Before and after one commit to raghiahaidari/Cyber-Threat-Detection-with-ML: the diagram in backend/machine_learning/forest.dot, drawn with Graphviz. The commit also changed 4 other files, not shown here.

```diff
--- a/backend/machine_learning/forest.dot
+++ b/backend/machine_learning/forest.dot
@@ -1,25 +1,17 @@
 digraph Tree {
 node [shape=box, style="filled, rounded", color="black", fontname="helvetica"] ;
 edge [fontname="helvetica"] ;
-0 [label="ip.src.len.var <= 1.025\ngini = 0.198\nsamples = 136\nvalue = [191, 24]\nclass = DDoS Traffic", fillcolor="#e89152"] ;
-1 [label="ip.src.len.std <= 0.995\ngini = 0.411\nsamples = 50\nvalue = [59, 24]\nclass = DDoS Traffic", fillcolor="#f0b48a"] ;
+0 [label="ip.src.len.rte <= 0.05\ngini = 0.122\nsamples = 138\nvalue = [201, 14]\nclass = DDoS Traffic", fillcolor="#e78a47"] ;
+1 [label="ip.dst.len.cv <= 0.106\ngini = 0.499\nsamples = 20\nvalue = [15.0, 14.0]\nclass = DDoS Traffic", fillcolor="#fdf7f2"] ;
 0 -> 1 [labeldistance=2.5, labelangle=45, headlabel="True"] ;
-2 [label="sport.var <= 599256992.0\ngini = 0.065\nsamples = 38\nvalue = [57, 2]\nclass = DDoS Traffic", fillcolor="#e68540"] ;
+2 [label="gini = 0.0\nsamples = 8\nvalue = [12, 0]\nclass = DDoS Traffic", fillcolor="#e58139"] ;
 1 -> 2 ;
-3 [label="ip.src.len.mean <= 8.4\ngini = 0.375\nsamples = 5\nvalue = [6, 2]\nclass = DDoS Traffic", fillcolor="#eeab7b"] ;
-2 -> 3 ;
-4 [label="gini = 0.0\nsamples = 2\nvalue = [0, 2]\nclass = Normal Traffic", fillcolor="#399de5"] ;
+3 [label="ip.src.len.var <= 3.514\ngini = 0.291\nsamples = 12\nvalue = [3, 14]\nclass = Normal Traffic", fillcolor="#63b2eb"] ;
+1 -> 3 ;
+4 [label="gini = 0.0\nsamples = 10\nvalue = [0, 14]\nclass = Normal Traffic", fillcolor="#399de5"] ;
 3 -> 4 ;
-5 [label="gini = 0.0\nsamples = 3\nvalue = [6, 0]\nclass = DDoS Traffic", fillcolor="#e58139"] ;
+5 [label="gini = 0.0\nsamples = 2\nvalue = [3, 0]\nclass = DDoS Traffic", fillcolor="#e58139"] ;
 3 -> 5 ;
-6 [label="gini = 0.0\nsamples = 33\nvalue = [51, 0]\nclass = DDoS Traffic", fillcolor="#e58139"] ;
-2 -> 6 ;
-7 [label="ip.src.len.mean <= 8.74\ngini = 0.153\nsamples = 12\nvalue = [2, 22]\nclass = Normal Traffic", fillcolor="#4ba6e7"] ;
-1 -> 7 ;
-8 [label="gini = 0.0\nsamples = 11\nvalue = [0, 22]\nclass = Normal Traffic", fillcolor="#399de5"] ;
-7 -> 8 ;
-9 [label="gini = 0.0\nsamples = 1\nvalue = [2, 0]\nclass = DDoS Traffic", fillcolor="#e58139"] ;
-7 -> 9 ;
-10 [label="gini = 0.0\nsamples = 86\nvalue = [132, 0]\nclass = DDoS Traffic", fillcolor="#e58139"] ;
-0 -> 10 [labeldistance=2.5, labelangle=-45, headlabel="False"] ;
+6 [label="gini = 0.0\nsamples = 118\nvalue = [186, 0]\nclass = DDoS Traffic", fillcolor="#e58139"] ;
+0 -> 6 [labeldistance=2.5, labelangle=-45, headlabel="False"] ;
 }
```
• • • •
◆ Exercise goal: An exact written copy of every entry is the required answer.

◆ Task output:
Before and after one commit to raghiahaidari/Cyber-Threat-Detection-with-ML: the diagram in backend/machine_learning/forest.dot, drawn with Graphviz. The commit also changed 4 other files, not shown here.

```diff
--- a/backend/machine_learning/forest.dot
+++ b/backend/machine_learning/forest.dot
@@ -1,25 +1,17 @@
 digraph Tree {
 node [shape=box, style="filled, rounded", color="black", fontname="helvetica"] ;
 edge [fontname="helvetica"] ;
-0 [label="ip.src.len.var <= 1.025\ngini = 0.198\nsamples = 136\nvalue = [191, 24]\nclass = DDoS Traffic", fillcolor="#e89152"] ;
-1 [label="ip.src.len.std <= 0.995\ngini = 0.411\nsamples = 50\nvalue = [59, 24]\nclass = DDoS Traffic", fillcolor="#f0b48a"] ;
+0 [label="ip.src.len.rte <= 0.05\ngini = 0.122\nsamples = 138\nvalue = [201, 14]\nclass = DDoS Traffic", fillcolor="#e78a47"] ;
+1 [label="ip.dst.len.cv <= 0.106\ngini = 0.499\nsamples = 20\nvalue = [15.0, 14.0]\nclass = DDoS Traffic", fillcolor="#fdf7f2"] ;
 0 -> 1 [labeldistance=2.5, labelangle=45, headlabel="True"] ;
-2 [label="sport.var <= 599256992.0\ngini = 0.065\nsamples = 38\nvalue = [57, 2]\nclass = DDoS Traffic", fillcolor="#e68540"] ;
+2 [label="gini = 0.0\nsamples = 8\nvalue = [12, 0]\nclass = DDoS Traffic", fillcolor="#e58139"] ;
 1 -> 2 ;
-3 [label="ip.src.len.mean <= 8.4\ngini = 0.375\nsamples = 5\nvalue = [6, 2]\nclass = DDoS Traffic", fillcolor="#eeab7b"] ;
-2 -> 3 ;
-4 [label="gini = 0.0\nsamples = 2\nvalue = [0, 2]\nclass = Normal Traffic", fillcolor="#399de5"] ;
+3 [label="ip.src.len.var <= 3.514\ngini = 0.291\nsamples = 12\nvalue = [3, 14]\nclass = Normal Traffic", fillcolor="#63b2eb"] ;
+1 -> 3 ;
+4 [label="gini = 0.0\nsamples = 10\nvalue = [0, 14]\nclass = Normal Traffic", fillcolor="#399de5"] ;
 3 -> 4 ;
-5 [label="gini = 0.0\nsamples = 3\nvalue = [6, 0]\nclass = DDoS Traffic", fillcolor="#e58139"] ;
+5 [label="gini = 0.0\nsamples = 2\nvalue = [3, 0]\nclass = DDoS Traffic", fillcolor="#e58139"] ;
 3 -> 5 ;
-6 [label="gini = 0.0\nsamples = 33\nvalue = [51, 0]\nclass = DDoS Traffic", fillcolor="#e58139"] ;
-2 -> 6 ;
-7 [label="ip.src.len.mean <= 8.74\ngini = 0.153\nsamples = 12\nvalue = [2, 22]\nclass = Normal Traffic", fillcolor="#4ba6e7"] ;
-1 -> 7 ;
-8 [label="gini = 0.0\nsamples = 11\nvalue = [0, 22]\nclass = Normal Traffic", fillcolor="#399de5"] ;
-7 -> 8 ;
-9 [label="gini = 0.0\nsamples = 1\nvalue = [2, 0]\nclass = DDoS Traffic", fillcolor="#e58139"] ;
-7 -> 9 ;
-10 [label="gini = 0.0\nsamples = 86\nvalue = [132, 0]\nclass = DDoS Traffic", fillcolor="#e58139"] ;
-0 -> 10 [labeldistance=2.5, labelangle=-45, headlabel="False"] ;
+6 [label="gini = 0.0\nsamples = 118\nvalue = [186, 0]\nclass = DDoS Traffic", fillcolor="#e58139"] ;
+0 -> 6 [labeldistance=2.5, labelangle=-45, headlabel="False"] ;
 }
```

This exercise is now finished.